$\Psi = \frac{A}{P \cdot R}$

The grain sphericity $$\Psi$$ is a useful indicator for grain boundary irregularity because it measures how closely a grain’s boundary resembles the circumference of a perfect circle. It decreases from $$\Psi = 0.5$$, where the grain has a perfect circular shape, to $$\Psi = 0$$ where the grain boundary is infinitely irregular. The statistics of grain boundary sphericity can be used to segregate recrystallised grains from remnant original grains (please refer to the paper for more details).

## Data

The EBSD data set used in this demonstration (PIL185.ctf) is available from https://doi.org/10.6084/m9.figshare.13456550. The EBSD data were collected with a step size of 5 µm and representeds an ice sample deformed at -20°C to 12 percent axial strain. Let's import the data and reconstruct some grains.

## Computation of the Sphericity

Next, let's calculate and plot the sphericity parameter of each ice grain by making use of the functions grains.area, grains.perimeter and grains.equivalentRadius

## Influence of EBSD step size on sphericity parameter

Next we investigate how step size influences grain boundary irregularity measurements. To do this, we can artificially increase the step size of the EBSD data to from 10 up to 100 μm. Then, we choose one representative grain (one with a large number of pixels) and see how the sphericity parameter changes as the EBSD step size increases.

Now we are able to plot the sphericity parameter as a function of the step size.

## Influence of grain boundary smoothness on sphericity parameter

Due to the square shape of pixels (prescribed by Oxford Instruments software), boundary elements lie either vertically or horizontally within the plane of analysis. Grains containing fewer pixels (i.e., smaller grains in maps with a fixed step size) appear more pixelated than grains containing numerous pixels. MTEX allows us to reduce artificial pixelation of grain boundary elements by applying the function smooth, which enhances the overall grain boundary smoothness by interpolating the coordinates of grain boundary elements while triple junction points remain locked or unlocked. In this study, we choose to lock the triple junction during grain boundary smoothening.

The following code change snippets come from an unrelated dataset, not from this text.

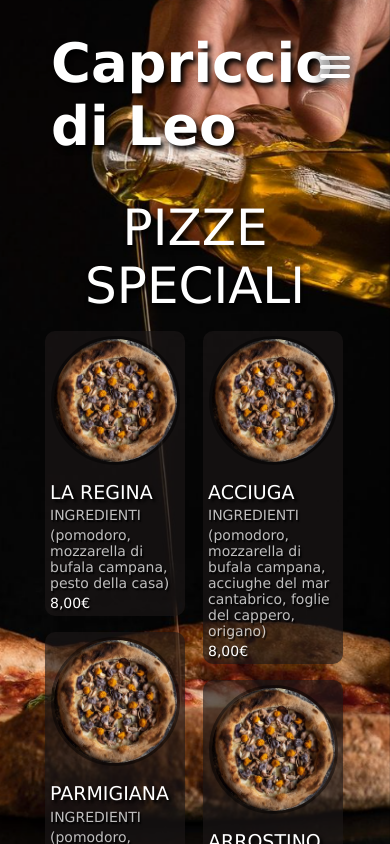
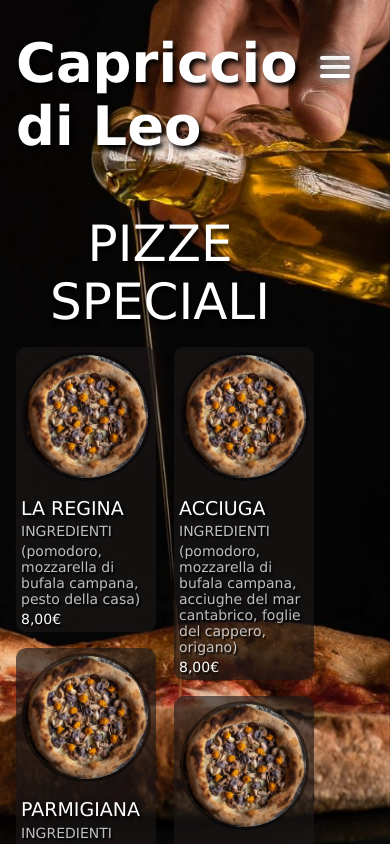
Before and after one commit to Cristian-Lazzari/pizza-light-heroku, a Vue app: page /menu in a window 390 px wide. Shown: the top 844 px of the page. Built offline with nearby package versions, Linux system fonts and the light colour scheme.

Commit message:
header spacing menu

```diff
--- a/src/components/AppHeader.vue
+++ b/src/components/AppHeader.vue
@@ -41,7 +41,7 @@
             <span id="s-2"></span>
             <span id="s-3"></span>
         </div>
-  </div>
+    </div>
       <div class="aside-m"
             :class="state.sideMenuValue ?  'aside-tel-on' : 'aside-tel-off'">
               <span @click="openSide"> <router-link :to="{ name: 'home' }" class="nav-link active" >home</router-link> </span>
@@ -63,12 +63,12 @@
   padding-bottom: 4.5rem;
 }
 .header{
-  max-width: 100%;
   padding: 1em;
 }
 .jumbo{
 color: $c-white;
 display: flex;
+width: 100%;
 justify-content: space-between;
 margin-bottom: 20px;
 font-size: $fs-title-max;
@@ -261,6 +261,9 @@ letter-spacing: .0em;
     }
 }
 @media (max-width:500px) {
+  .header{
+    width: 100vw;
+  }
     .title{
             margin-bottom: 5%;
             .fr-title, .sc-title{
--- a/src/pages/Menu.vue
+++ b/src/pages/Menu.vue
@@ -87,20 +87,22 @@
   flex-direction: column;
   align-items: center;
   width: 1150px;
+  padding: 1em;
+
 }
 .extended{
   height: 650px!important;
 }
 .product-cont{
+  max-width: 1150px;
+  width: 100%;
   margin: 0 auto;
+  height:580px;
   display: flex;
-  height:580px;
   flex-direction: column;
   align-items: flex-start;
   flex-wrap: wrap;
   gap: 1rem;
-  width: 100%;
-  max-width: 1150px;
   z-index: 1!important;
   .product{
       display: flex;
@@ -193,14 +195,14 @@
 @media (max-width:810px) {
 
   .menu{
-    width: 710px;
+    width: 720px;
   }
   .product-cont{
-    width: 690px;
+    width: 700px;
     height: 1100px;
     .product{
       flex-direction: column;
-      width: 220px;
+      width: 180px;
     }
   }
   .extended{
@@ -208,7 +210,7 @@
   }
 
 }
-@media (max-width:780px) {
+@media (max-width:790px) {
   .menu{
     width: 600px;
   }
```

Finally we plot the sphericity as a function of the smoothening parameter